Mo. newspaper, Minn. editor receive press freedom award

A high school student newspaper and a former college newspaper editor have been named winners of the 1996 Scholastic Press Freedom Award.The award, sponsored by the Student Press Law Center and the National Scholastic Press Association/Associated Collegiate Press, is given each year to the high school or college student journalist or student news medium that has demonstrated outstanding support for the free press rights of students.This year’s winners were Michele Ames, former editor of The Minnesota Daily at the University of Minnesota’s Twin Cities campus, and the staff of the Jaguar Journal at Blue Springs South High School in Blue Springs, Mo.Ames story began in 1993 when a photographer for the Minnesota Daily shot photos of a fight that broke out at a neo-Nazi rally on campus.
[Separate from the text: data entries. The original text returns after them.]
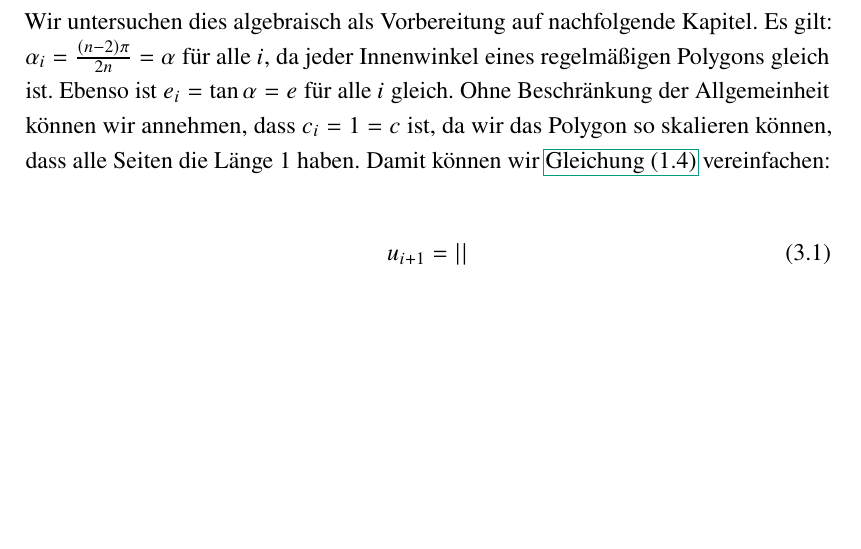
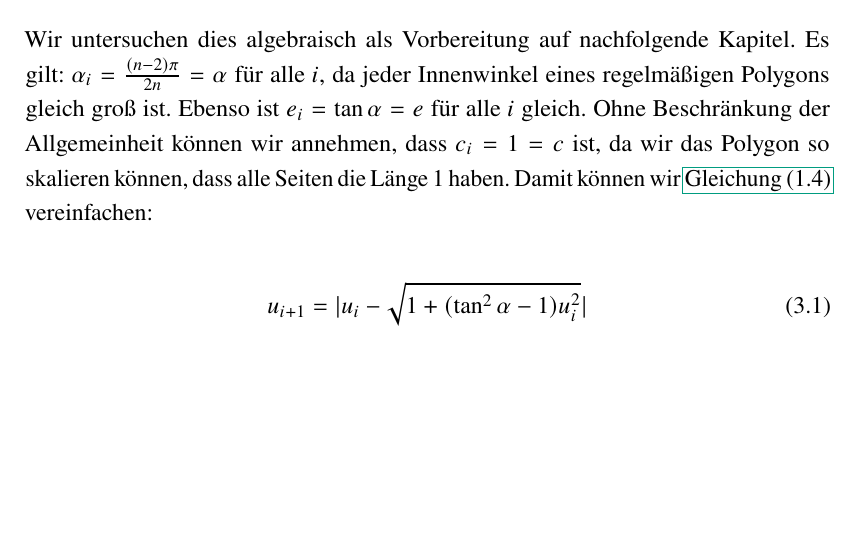
Before and after one commit to vossmalte/thesis-six-circles, a LaTeX thesis (thesis.tex, which reads main/mcp_in_regular_polygon.tex): part of page 15 of 21, cut so that both start at the same text, the shorter picture padded with empty space. Compiled offline with pdfLaTeX.

Commit message:
enter formula

```diff
--- a/main/mcp_in_regular_polygon.tex
+++ b/main/mcp_in_regular_polygon.tex
@@ -7,15 +7,14 @@ Betrachtet man einen Kreis des Prozesses, so sind sein Vorgänger und Nachfolger
 Daraus folgt, dass der Prozess $n$-periodisch für $n$ gerade respektive $2n$ periodisch ist für $n$ ungerade \citep{Taba2000}.
 
 Wir untersuchen dies algebraisch als Vorbereitung auf nachfolgende Kapitel.
-Es gilt: $\alpha_i = \frac{(n-2) \pi}{2n} = \alpha$ für alle $i$, da jeder Innenwinkel eines regelmäßigen Polygons gleich ist.
+Es gilt: $\alpha_i = \frac{(n-2) \pi}{2n} = \alpha$ für alle $i$, da jeder Innenwinkel eines regelmäßigen Polygons gleich groß ist.
 Ebenso ist $e_i=\tan \alpha = e$ für alle $i$ gleich.
 Ohne Beschränkung der Allgemeinheit können wir annehmen, dass $c_i=1 = c$ ist,
 da wir das Polygon so skalieren können, dass alle Seiten die Länge $1$ haben.
 Damit können wir \Cref{mcp:iteration-equation} vereinfachen:
 
-% TODO: write down equation
 \begin{equation}
-    u_{i+1}=||
+    u_{i+1}=|u_i-\sqrt{1+(\tan^2\alpha-1) u_i^2}|
 \end{equation}
 
 % TODO: this equation is self-inverse (if u_i ist small enough)
```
Police charged several individuals involved in the incident with crimes ranging from assault to weapons violations.The prosecutor asked the Daily for its unpublished photos of the incident. The paper refused, saying it was not appropriate for it to serve as an investigative arm for the prosecutor’s office. The prosecutor subpoenaed the editors of the paper to force them to turn over the photos. The editors contested that subpoena, eventually taking their case through the state court system twice.On Jan. 29, 1996, the court case ended with a ruling that there was no reporter’s privilege that protected the Daily from the subpoena. The court ordered Ames, the 1995-96 editor of the newspaper, to turn over the unpublished photos.Despite the fact that she could have been sent to jail for her refusal and that she and her newspaper could have been subjected to crippling fines, she, in her words, “respectfully declined” to comply with the order.”We can’t turn our presses over to the county attorney,” she said.SPLC Executive Director Mark Goodman said that Ames received the award because she was an exceptional role model.”For her dedication to her readers, for her firm belief that the press should not take on the role of investigator for either side in a court case, and for her grace under pressure that few of us have ever faced, Michele Ames richly deserved this award,” said Goodman.The high school award winner’s story began last spring when the staff of the Jaguar Journal decided to cover the issue of smoking. One topic they focused on was the ability of minors to obtain cigarettes illegally.The Jaguar Journal staff decided to see how easy it was for underage students to buy cigarettes. With the permission of the local police department, they attempted to make purchases at several local stores and found that two prominent businesses in fact did sell cigarettes to them. When they prepared a story about their investigation, school officials refused to allow them to publish the names of the stores who broke the law.The staff members called the SPLC to describe their situation and get advice. They let school officials know they objected to the censorship and would contest it. And over a weekend, they prepared and distributed a press release to the local media describing their story and the censorship they were fighting.Under the weight of growing community pressure, the school backed down. When a local newspaper published the names of the two stores, the school allowed the students to do so as well.Goodman described the students’ success as an outstanding effort.”They knew that good journalism requires hard work and preparation, that censorship is wrong and must be resisted and that violations of the law and the health and safety of students are more important than maintaining a good relationship with local businesses,” said Goodman. “They enlisted the community in their fight for press freedom, and the community told the school the censorship must stop.”